Pick out all lines of the entries that include the word "CLAUDE" and copy them.

Start of Block

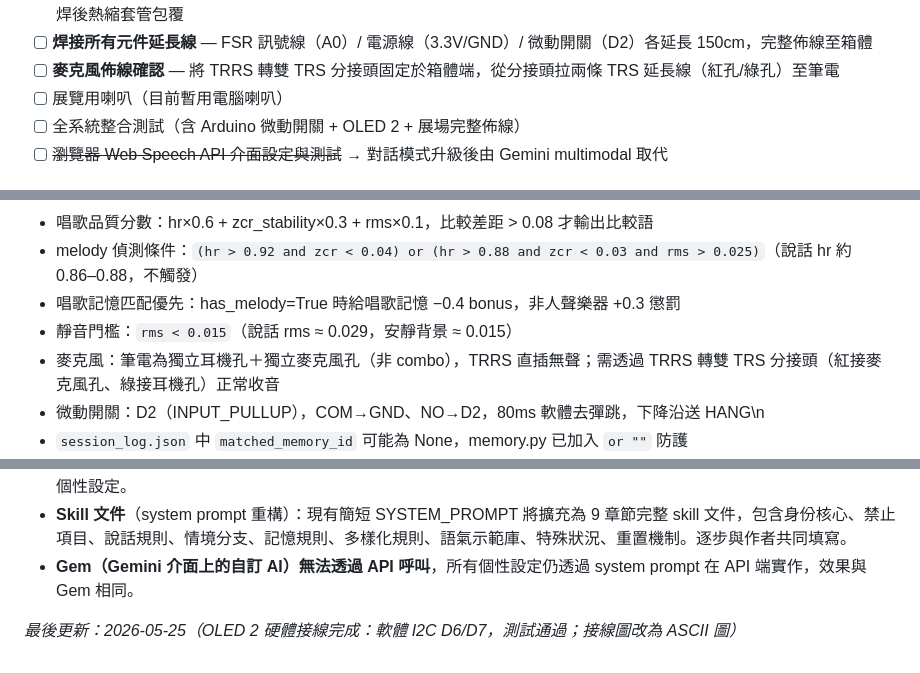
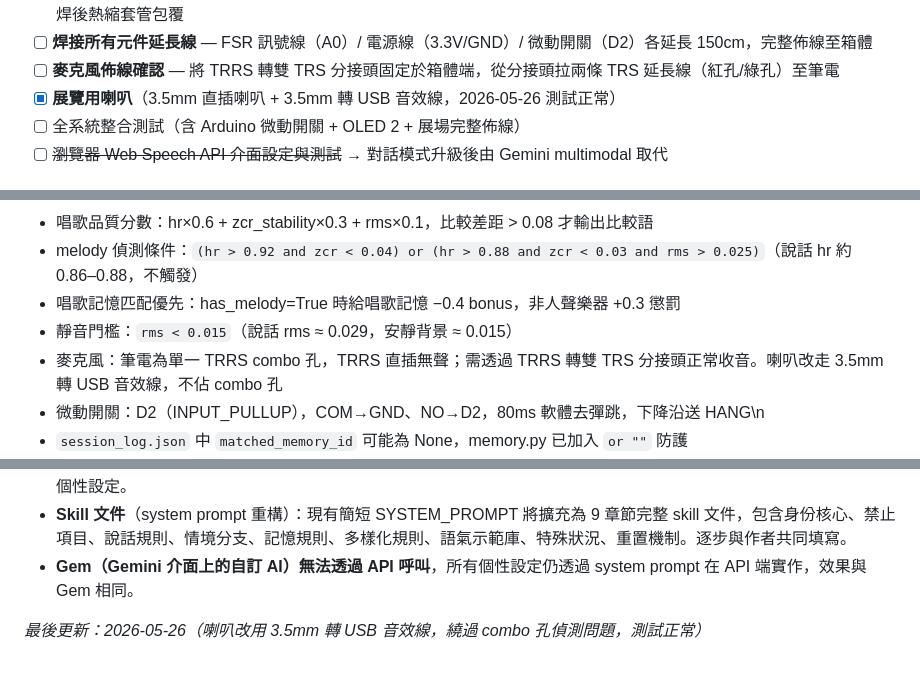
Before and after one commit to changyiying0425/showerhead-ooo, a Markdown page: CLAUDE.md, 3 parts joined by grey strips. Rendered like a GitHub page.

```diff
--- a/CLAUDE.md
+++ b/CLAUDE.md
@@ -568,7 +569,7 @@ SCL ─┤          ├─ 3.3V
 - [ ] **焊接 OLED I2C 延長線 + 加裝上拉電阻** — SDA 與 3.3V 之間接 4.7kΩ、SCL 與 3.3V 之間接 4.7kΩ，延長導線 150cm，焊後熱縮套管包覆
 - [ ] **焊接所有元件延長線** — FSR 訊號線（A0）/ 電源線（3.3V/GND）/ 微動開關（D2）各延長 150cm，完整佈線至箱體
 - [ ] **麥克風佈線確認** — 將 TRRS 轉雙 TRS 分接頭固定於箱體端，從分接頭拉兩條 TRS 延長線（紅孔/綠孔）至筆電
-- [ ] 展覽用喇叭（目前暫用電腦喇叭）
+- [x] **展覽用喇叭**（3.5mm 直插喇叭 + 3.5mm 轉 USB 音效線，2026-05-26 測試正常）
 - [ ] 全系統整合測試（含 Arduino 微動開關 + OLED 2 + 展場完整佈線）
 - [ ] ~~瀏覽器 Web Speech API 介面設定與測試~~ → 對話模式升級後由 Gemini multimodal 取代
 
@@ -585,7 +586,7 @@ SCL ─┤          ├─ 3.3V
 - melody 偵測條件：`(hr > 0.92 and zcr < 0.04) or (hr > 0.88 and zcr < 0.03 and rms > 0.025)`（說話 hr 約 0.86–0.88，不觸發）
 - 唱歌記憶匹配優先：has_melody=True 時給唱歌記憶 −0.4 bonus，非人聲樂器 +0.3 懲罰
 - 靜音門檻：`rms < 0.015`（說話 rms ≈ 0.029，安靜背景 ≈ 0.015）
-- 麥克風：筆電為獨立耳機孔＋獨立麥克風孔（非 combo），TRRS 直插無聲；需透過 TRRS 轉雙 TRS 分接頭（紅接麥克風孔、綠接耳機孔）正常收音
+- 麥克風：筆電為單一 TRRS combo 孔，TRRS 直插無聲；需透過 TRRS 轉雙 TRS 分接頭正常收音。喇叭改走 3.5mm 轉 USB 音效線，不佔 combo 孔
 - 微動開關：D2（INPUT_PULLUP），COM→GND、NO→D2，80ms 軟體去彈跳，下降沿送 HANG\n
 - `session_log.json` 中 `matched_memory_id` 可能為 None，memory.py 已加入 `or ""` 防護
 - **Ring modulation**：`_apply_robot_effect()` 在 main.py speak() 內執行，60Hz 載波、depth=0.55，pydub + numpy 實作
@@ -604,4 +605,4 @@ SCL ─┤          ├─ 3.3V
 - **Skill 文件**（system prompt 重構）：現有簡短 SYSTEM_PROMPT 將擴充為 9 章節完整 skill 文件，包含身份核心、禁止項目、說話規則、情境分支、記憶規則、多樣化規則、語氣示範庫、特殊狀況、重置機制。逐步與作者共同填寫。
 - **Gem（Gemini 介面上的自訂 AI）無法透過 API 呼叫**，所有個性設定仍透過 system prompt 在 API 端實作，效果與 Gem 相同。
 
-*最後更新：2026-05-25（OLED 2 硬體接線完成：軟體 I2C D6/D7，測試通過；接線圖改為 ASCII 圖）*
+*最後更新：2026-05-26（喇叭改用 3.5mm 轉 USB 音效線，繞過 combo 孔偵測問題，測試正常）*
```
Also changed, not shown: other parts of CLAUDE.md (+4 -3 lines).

End of Block

Your response:
Before and after one commit to changyiying0425/showerhead-ooo, a Markdown page: CLAUDE.md, 3 parts joined by grey strips. Rendered like a GitHub page.
--- a/CLAUDE.md
+++ b/CLAUDE.md
Also changed, not shown: other parts of CLAUDE.md (+4 -3 lines).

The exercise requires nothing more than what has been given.